» **GIVEN RECORDS**
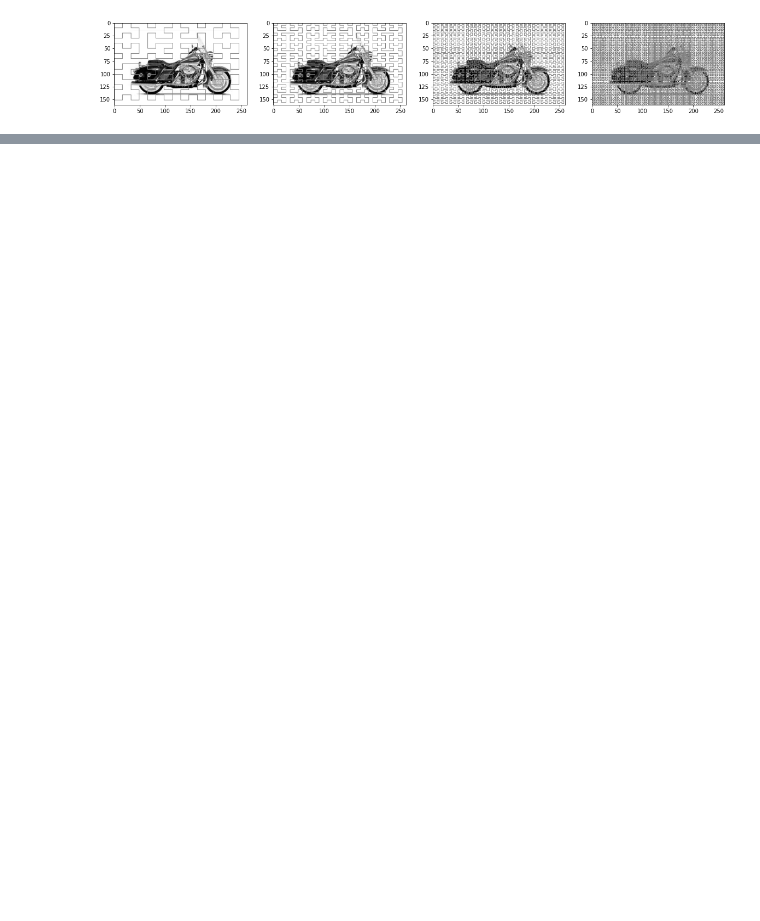
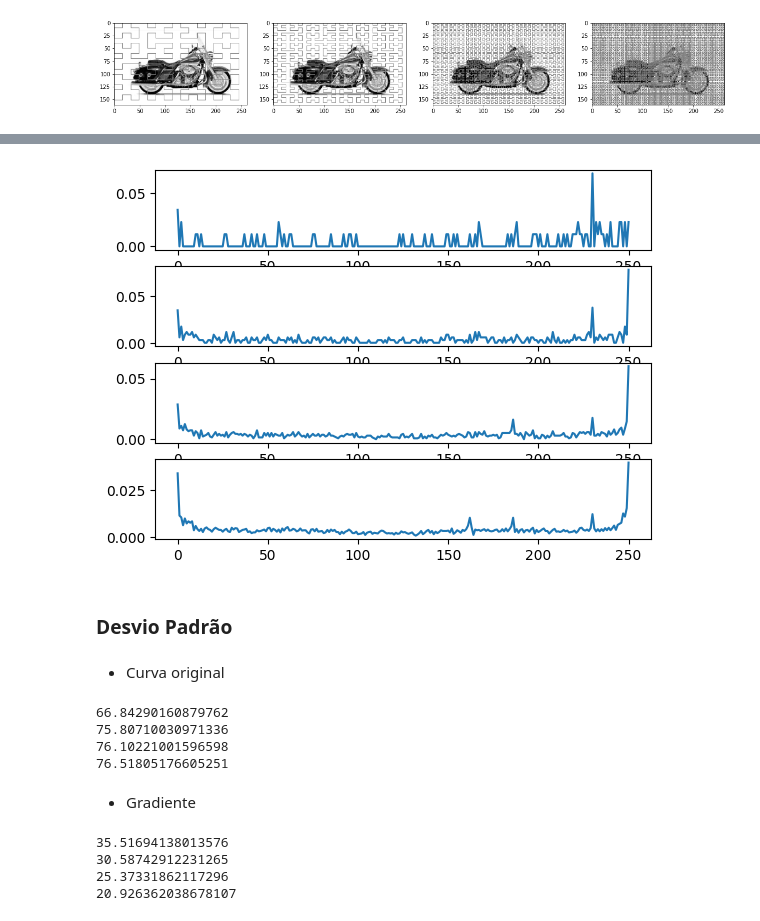
Before and after one commit to mariliafernandez/hilbert-curves-descriptor, a Jupyter notebook: src/tests.ipynb, the cells around one changed output, grey strips where cells are left out. Saved outputs shown, nothing was run; the diff lists cells and outputs as text; code cells hidden in the pictures; blank space fills up the shorter version.

```diff
--- a/src/tests.ipynb
+++ b/src/tests.ipynb
@@ -64,8 +108,36 @@ for curve in curves:
+# %%
+prob_distribution = []
+
+for curve in masked_histograms:
+    n_pixels = np.sum(curve)
+    prob_distribution.append(np.asarray(curve)/n_pixels)
+# %%
+fig, axis = plt.subplots(len(prob_distribution))
+
+for i in range(len(prob_distribution)):
+    axis[i].plot(prob_distribution[i])
+plt.show()
+# %% [output]
+[figure, added]
+# %% [markdown]
+### Desvio Padrão
+# %% [markdown]
+* Curva original
+# %%
+for curve in curves:
+    print(np.std(curve))
+# %% [output]
+66.84290160879762
+75.80710030971336
+76.10221001596598
+76.51805176605251
+# %% [markdown]
+* Gradiente
 # %%
-# Desvio Padrão
-for curve in curves:
+for curve in gradient:
     print(np.std(curve))
-
-print()
-for curve in intensity_diff:
-    print(np.std(curve))
+# %% [output]
+35.51694138013576
+30.58742912231265
+25.37331862117296
+20.926362038678107
```
Also changed, not shown: parts of 35 cells of this notebook, 5 other files.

» **EXERCISE GOAL**
From the first line to the last, repeat the listing exactly and skip its images.

» **SOLUTION FOR THIS TASK**
Before and after one commit to mariliafernandez/hilbert-curves-descriptor, a Jupyter notebook: src/tests.ipynb, the cells around one changed output, grey strips where cells are left out. Saved outputs shown, nothing was run; the diff lists cells and outputs as text; code cells hidden in the pictures; blank space fills up the shorter version.

```diff
--- a/src/tests.ipynb
+++ b/src/tests.ipynb
@@ -64,8 +108,36 @@ for curve in curves:
+# %%
+prob_distribution = []
+
+for curve in masked_histograms:
+    n_pixels = np.sum(curve)
+    prob_distribution.append(np.asarray(curve)/n_pixels)
+# %%
+fig, axis = plt.subplots(len(prob_distribution))
+
+for i in range(len(prob_distribution)):
+    axis[i].plot(prob_distribution[i])
+plt.show()
+# %% [output]
+[figure, added]
+# %% [markdown]
+### Desvio Padrão
+# %% [markdown]
+* Curva original
+# %%
+for curve in curves:
+    print(np.std(curve))
+# %% [output]
+66.84290160879762
+75.80710030971336
+76.10221001596598
+76.51805176605251
+# %% [markdown]
+* Gradiente
 # %%
-# Desvio Padrão
-for curve in curves:
+for curve in gradient:
     print(np.std(curve))
-
-print()
-for curve in intensity_diff:
-    print(np.std(curve))
+# %% [output]
+35.51694138013576
+30.58742912231265
+25.37331862117296
+20.926362038678107
```
Also changed, not shown: parts of 35 cells of this notebook, 5 other files.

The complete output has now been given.